“We don’t believe competitive intensity materially changed in the quarter or was a material factor in the variance as the over-forecast was across all of our regions,” the company said in its report.
“As we’ve noted previously, the production delays from Covid-19 in 2020 will lead to a 2021 slate that is more heavily second-half weighted with a large number of returning franchises.”
In other words, expect Q2 to also be a bust. Hopefully, for Netflix bulls, the streaming giant can right the ship in Q3 and Q4 like the company says it will.
Value stocks, on the other hand, are smashing earnings out of the park. Some analysts think they’re underselling on guidance, too, meaning there might be even more upside to come.
“It appears the economy is now well on its way to recovery.
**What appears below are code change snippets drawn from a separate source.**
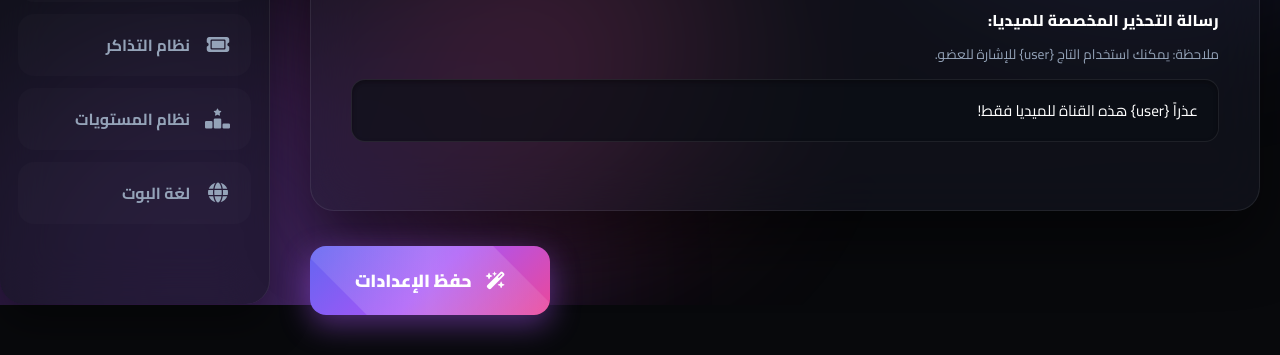
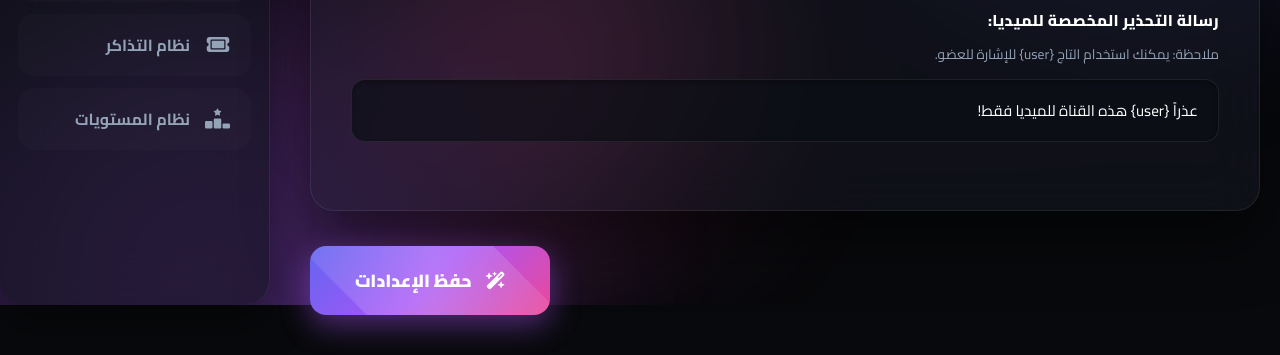
Before and after one commit to dauberhgb/My-bot, a Flask app: template templates/index.html in a window 1280 px wide. Shown: the part 495-850 px from the top of the page. Run offline with Flask 3, Linux system fonts and the light colour scheme; the template is opened without the code that fills it, so the values that code supplies are empty.

Commit message:
Remove language settings tab from UI
Removed language settings tab and related elements from the sidebar and main form.

```diff
--- a/templates/index.html
+++ b/templates/index.html
@@ -571,10 +571,6 @@
                     <i class="fa-solid fa-ranking-star"></i>
                     <span>نظام المستويات</span>
                 </li>
-                <li class="sidebar-link" onclick="switchTab('section-language', this)">
-                    <i class="fa-solid fa-globe"></i>
-                    <span>لغة البوت</span>
-                </li>
             </ul>
         </nav>
 
@@ -864,25 +860,6 @@
                     </div>
                 </div>
 
-                <!-- 8. Language Settings Tab -->
-                <div id="section-language" class="tab-panel">
-                    <div class="form-section">
-                        <div class="section-header">
-                            <div class="section-header-icon">
-                                <i class="fa-solid fa-globe"></i>
-                            </div>
-                            <h3>لغة البوت (Bot Language)</h3>
-                        </div>
-                        <div class="form-group">
-                            <label>اختر لغة البوت الافتراضية في السيرفر:</label>
-                            <select name="language">
-                                <option value="ar" {% if settings and settings.get('language') == 'ar' %}selected{% endif %}>العربية (Arabic)</option>
-                                <option value="en" {% if settings and settings.get('language') == 'en' %}selected{% endif %}>الإنجليزية (English)</option>
-                            </select>
-                        </div>
-                    </div>
-                </div>
-
                 <!-- Save Action Container -->
                 <div class="submit-container">
                     <button type="button" onclick="saveSettings()" class="btn-save">
```
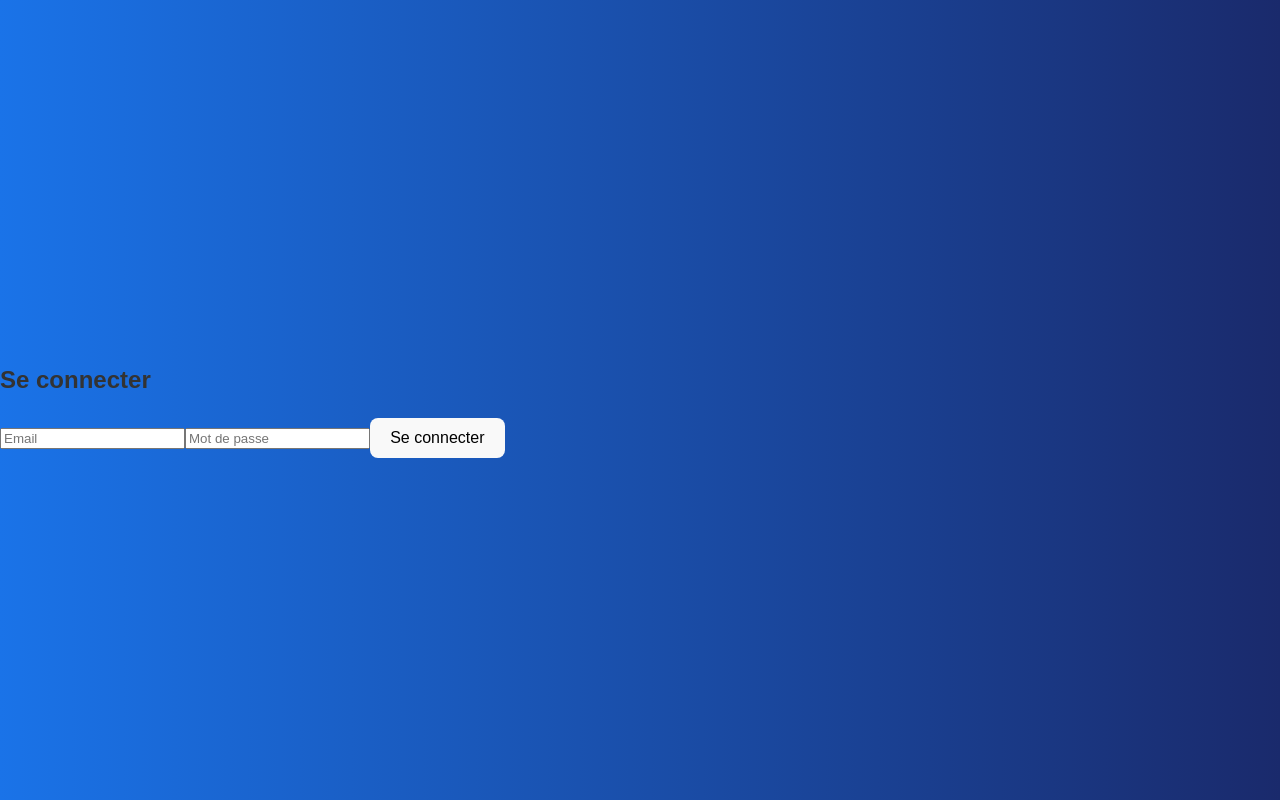
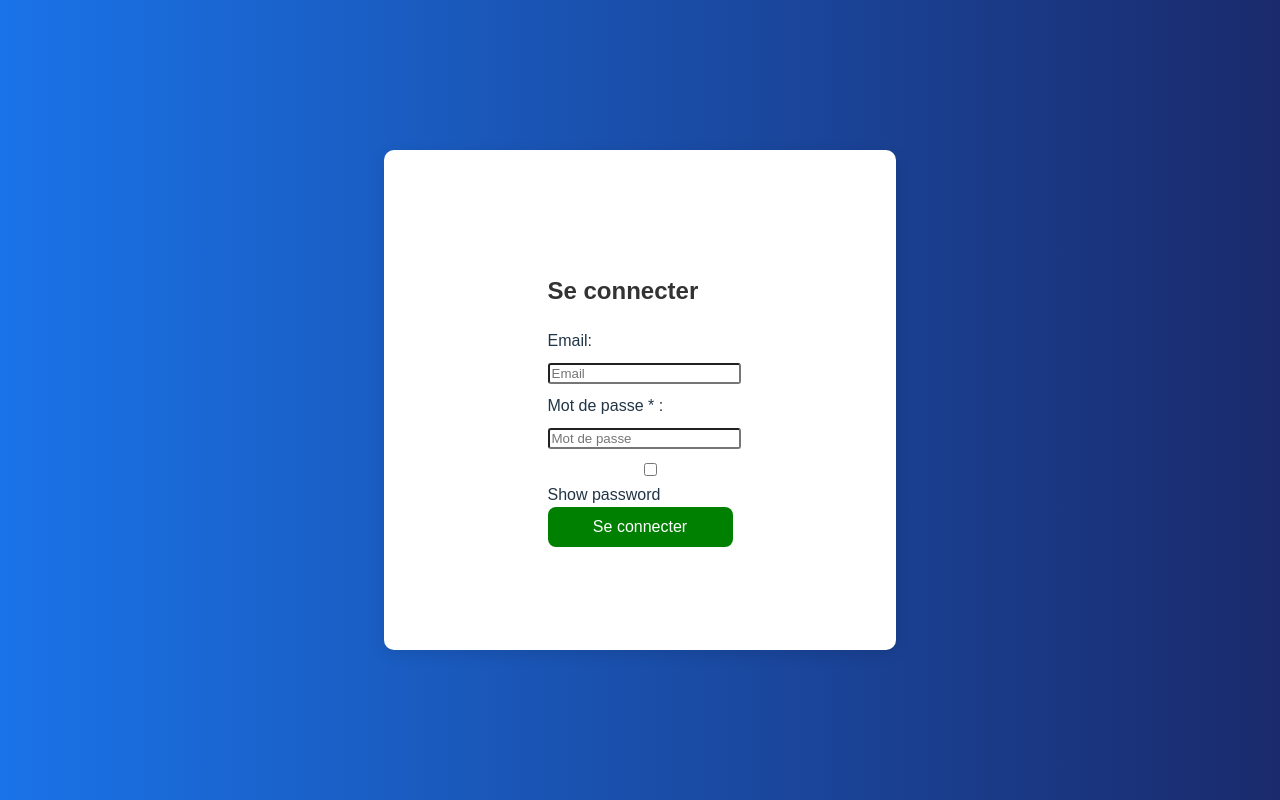
Before and after one commit to Pouiks/BugCollectorFront, a React (Vite) app: page / in a window 1280 px wide. Built offline with nearby package versions, Linux system fonts and the light colour scheme.

Commit message:
css modification

```diff
--- a/src/Components/DataTable/DataTable.css
+++ b/src/Components/DataTable/DataTable.css
@@ -13,7 +13,7 @@
     border-collapse: collapse; /* Fusion des bordures pour un style propre */
     background-color: #fff;
     color: #333;
-    border: 1px solid #ddd;
+    /* border: 1px solid #000; */
     border-radius: 8px;
     box-shadow: 0 2px 10px rgba(0, 0, 0, 0.1); /* Ombre douce */
   }
@@ -22,12 +22,18 @@
     padding: 12px;
     text-align: left;
     border-bottom: 1px solid #ddd;
+    border: 1px solid #000;
     position: relative; /* Nécessaire pour le resizer */
+  }
+  td{
+    border: 1px solid #000;
+
   }
 
   th {
     cursor: pointer;
     background-color: #f0f0f5;
+    border: 1px solid #000;
     user-select: none; /* Désactiver la sélection du texte lors du redimensionnement */
   }
 
--- a/src/Components/DataTable/DataTable.jsx
+++ b/src/Components/DataTable/DataTable.jsx
@@ -1,6 +1,7 @@
 // Components/DataTable/DataTable.jsx
 import React, { useEffect, useState } from 'react';
 import { fetchBugsForDomain, createBug } from '../../utils/bugApi';
+import './DataTable.css'
 
 const DataTable = () => {
   const [bugs, setBugs] = useState([]);
@@ -61,11 +62,10 @@ const DataTable = () => {
         <p>Erreur : Domaine utilisateur introuvable.</p>
       )}
 
-      <h3>Ajouter un Bug</h3>
-      <input type="text" placeholder="URL" value={newBug.url} onChange={(e) => setNewBug({ ...newBug, url: e.target.value })} />
+      {/* <input type="text" placeholder="URL" value={newBug.url} onChange={(e) => setNewBug({ ...newBug, url: e.target.value })} />
       <input type="text" placeholder="Description" value={newBug.description} onChange={(e) => setNewBug({ ...newBug, description: e.target.value })} />
       <input type="text" placeholder="Impact" value={newBug.impact} onChange={(e) => setNewBug({ ...newBug, impact: e.target.value })} />
-      <button onClick={handleCreateBug}>Ajouter Bug</button>
+      <button onClick={handleCreateBug}>Ajouter Bug</button> */}
     </div>
   );
 };
--- a/src/Components/Login/Login.css
+++ b/src/Components/Login/Login.css
@@ -14,28 +14,43 @@ body {
     display: flex;
     justify-content: center;
     align-items: center;
-    width: 800px;
+    margin: 0 auto;
+    width: 40%;
     height: 500px;
-    background-color: #e0e0d9;
+    background-color: #ffffff;
     box-shadow: 0 4px 15px rgba(0, 0, 0, 0.1);
     border-radius: 10px;
     position: relative;
     overflow: hidden; /* Ensure child elements don't overflow */
   }
 
-  .Card_Container-first {
-    position: absolute;
-    left: 50%;
-    transform: translateX(-50%); /* Center the container */
+  .login-form{
     width: 100%;
-    height: 100%;
+    height: 100% ;
     display: flex;
-    justify-content: center;
-    align-items: center;
+    flex-direction: column;
+    justify-content: space-around;
   }
+  input {
+    width: 100%;
+    margin: 10px 0 10px 0;
+    border-radius: 3px;
+  }
+
 
   .Card_Container-second {
     flex: 1;
     background: transparent;
     display: none; /* Currently empty */
   }
+  .showPasswordContainer > input{
+    margin: 0 0 0 10px;
+  }
+
+  .loginFormSubmit{
+    background-color: green;
+    color: white;
+  }
+  .error-message{
+    color: red;
+  }
--- a/src/Components/Login/Login.jsx
+++ b/src/Components/Login/Login.jsx
@@ -17,11 +17,22 @@ const Login = ({ onLogin }) => {
     }
   };
 
+  const showPassword = () => {
+    const passwordInput = document.getElementById("passwordInput");
+    if (passwordInput.type === "password") {
+      passwordInput.type = "text";
+    } else {
+      passwordInput.type = "password";
+    }
+  }
+
   return (
+    <div className='Card_Container'>
     <div className="login-container">
-      <form onSubmit={handleSubmit}>
+      <form className="login-form" onSubmit={handleSubmit}>
         <h2>Se connecter</h2>
         {error && <p className="error-message">{error}</p>}
+        <label htmlFor="">Email:</label>
         <input
           type="email"
           placeholder="Email"
@@ -29,15 +40,21 @@ const Login = ({ onLogin }) => {
           onChange={(e) => setEmail(e.target.value)}
           required
         />
+        <label htmlFor="">Mot de passe * : </label>
         <input
+        id="passwordInput"
           type="password"
           placeholder="Mot de passe"
           value={password}
           onChange={(e) => setPassword(e.target.value)}
           required
         />
-        <button type="submit">Se connecter</button>
+        <div className="showPasswordContainer">
+        <input type='checkbox' onClick={showPassword}/><label> Show password</label>
+        </div>
+        <button className="loginFormSubmit" type="submit">Se connecter</button>
       </form>
+    </div>
     </div>
   );
 };
--- a/src/Components/Sidebar/Sidebar.jsx
+++ b/src/Components/Sidebar/Sidebar.jsx
@@ -20,8 +20,8 @@ const Sidebar = ({ onLogout }) => {
       <Nav className="flex-column sidebar-nav">
         <Nav.Link href="#home">Home</Nav.Link>
         <Nav.Link href="#dashboard">Dashboard</Nav.Link>
-        <Nav.Link href="#reports">Reports</Nav.Link>
-        <Nav.Link href="#settings">Settings</Nav.Link>
+        <Nav.Link href="#Users">Utilisateurs</Nav.Link>
+        <Nav.Link href="#profil">Profil</Nav.Link>
       </Nav>
       <Button variant="danger" onClick={onLogout} className="logout-button">
         Logout
```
Still, earnings guidance early in the current reporting season appears to lean more conservative than our economic projections suggest,” explained Scott Wren, Wells Fargo’s senior global market strategist.
Still, others remain skeptical about how much higher the market can truly go.
“This has been a very good earnings season as 90% of the S&P 500 companies delivered robust results, but the problem for stocks is that most of the good news has already been priced in,” said Onada senior market analyst Edward Moya in a note.
Either way you slice it, the market is in a highly precarious spot. A correction will eventually happen. It has to; stocks can’t simply go up forever without some sort of sell-off. It’s a necessary part of any protracted bull run.
The real danger is how far stocks will fall when bears finally come roaring back. The higher stocks go now, the further they’ll drop before finding support. And if the major indexes drop too quickly, the selling could snowball into something more sinister.
Cutting into value and growth stocks alike, regardless of earnings or guidance.